--- START ---
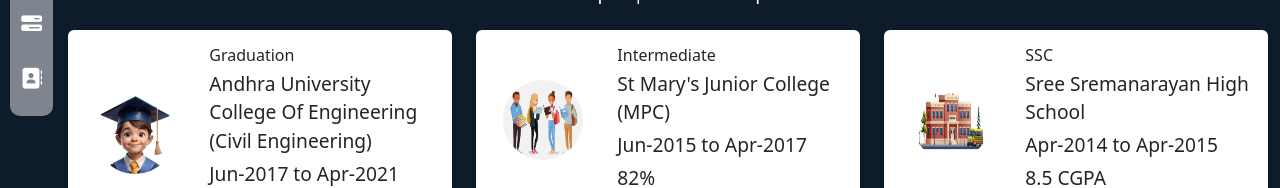
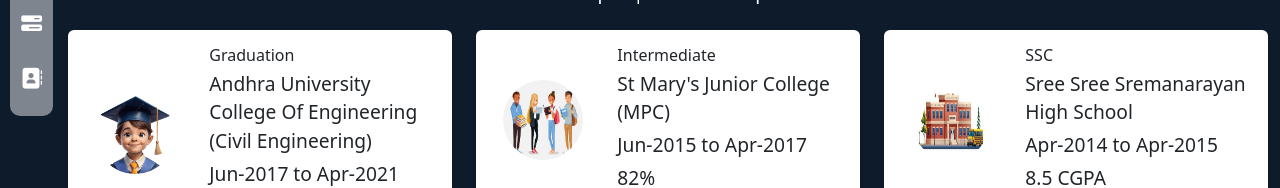
Before and after one commit to shanker0811/portfolio_gourishanker, a React (Vite) app: page / in a window 1280 px wide. Shown: the part 432-620 px from the top of the page. Built offline with nearby package versions, Linux system fonts and the light colour scheme.

Commit message:
code changes for speelings

```diff
--- a/src/modules/Intro.tsx
+++ b/src/modules/Intro.tsx
@@ -24,7 +24,7 @@
   },
   {
     level: "SSC",
-    institute: "Sree Sremanarayan High School",
+    institute: "Sree Sree Sremanarayan High School",
     duration: "Apr-2014 to Apr-2015",
     percentage: "8.5 CGPA",
     image: sscImage,
```
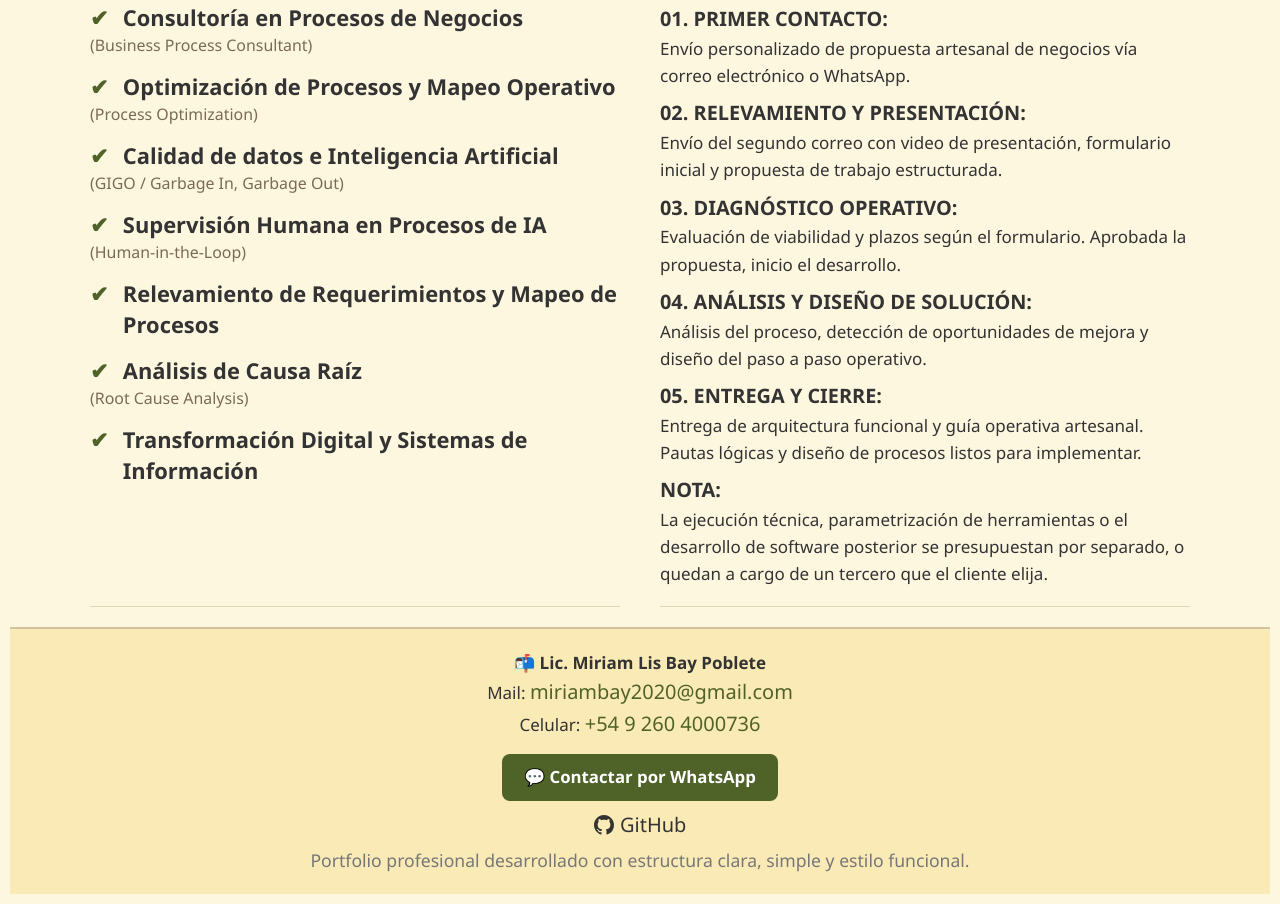
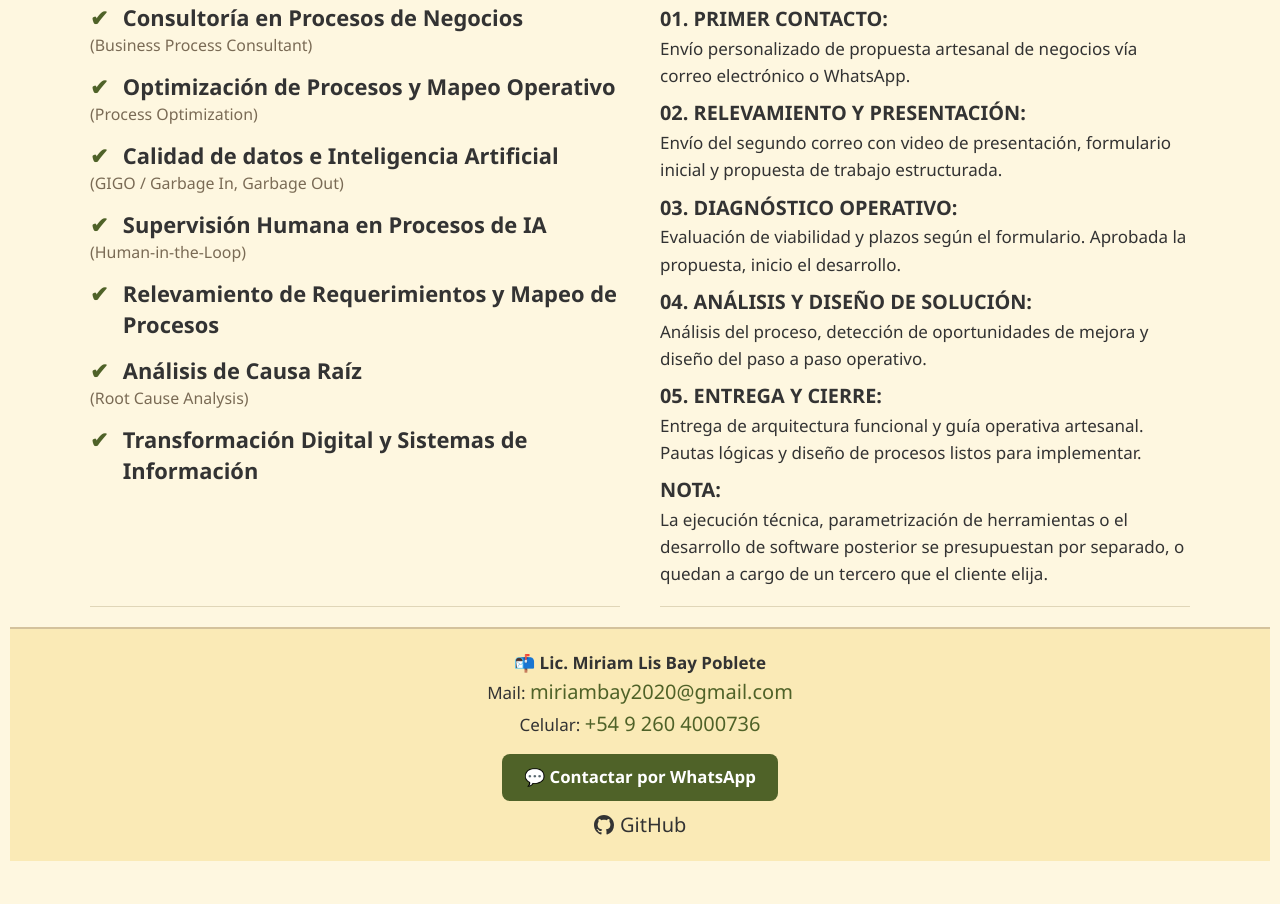
Before and after one commit to miriambay/miriambay.github.io, a plain HTML site: page index.html in a window 1280 px wide. Shown: the part 298-1202 px from the top of the page. After the commit the page ends 1169 px from the top, so only its background shows below. Drawn offline with Linux system fonts and the light colour scheme.

Commit message:
Remove footer note from index.html
Removed footer note from index.html

```diff
--- a/index.html
+++ b/index.html
@@ -268,10 +268,7 @@
 
     </div>
   </div>
-
-  <p class="footer-note">Portfolio profesional desarrollado con estructura clara, simple y estilo funcional.</p>
-</footer>
-
+ </footer>
   <script src="carrusel.js" defer></script>
 </body>
 </html>
```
--- END ---
# [Exercise]
Leaving out the pictures, repeat all of the entries exactly.

# [Written solution]
Before and after one commit to shanker0811/portfolio_gourishanker, a React (Vite) app: page / in a window 1280 px wide. Shown: the part 432-620 px from the top of the page. Built offline with nearby package versions, Linux system fonts and the light colour scheme.

Commit message:
code changes for speelings

```diff
--- a/src/modules/Intro.tsx
+++ b/src/modules/Intro.tsx
@@ -24,7 +24,7 @@
   },
   {
     level: "SSC",
-    institute: "Sree Sremanarayan High School",
+    institute: "Sree Sree Sremanarayan High School",
     duration: "Apr-2014 to Apr-2015",
     percentage: "8.5 CGPA",
     image: sscImage,
```
Before and after one commit to miriambay/miriambay.github.io, a plain HTML site: page index.html in a window 1280 px wide. Shown: the part 298-1202 px from the top of the page. After the commit the page ends 1169 px from the top, so only its background shows below. Drawn offline with Linux system fonts and the light colour scheme.

Commit message:
Remove footer note from index.html
Removed footer note from index.html

```diff
--- a/index.html
+++ b/index.html
@@ -268,10 +268,7 @@
 
     </div>
   </div>
-
-  <p class="footer-note">Portfolio profesional desarrollado con estructura clara, simple y estilo funcional.</p>
-</footer>
-
+ </footer>
   <script src="carrusel.js" defer></script>
 </body>
 </html>
```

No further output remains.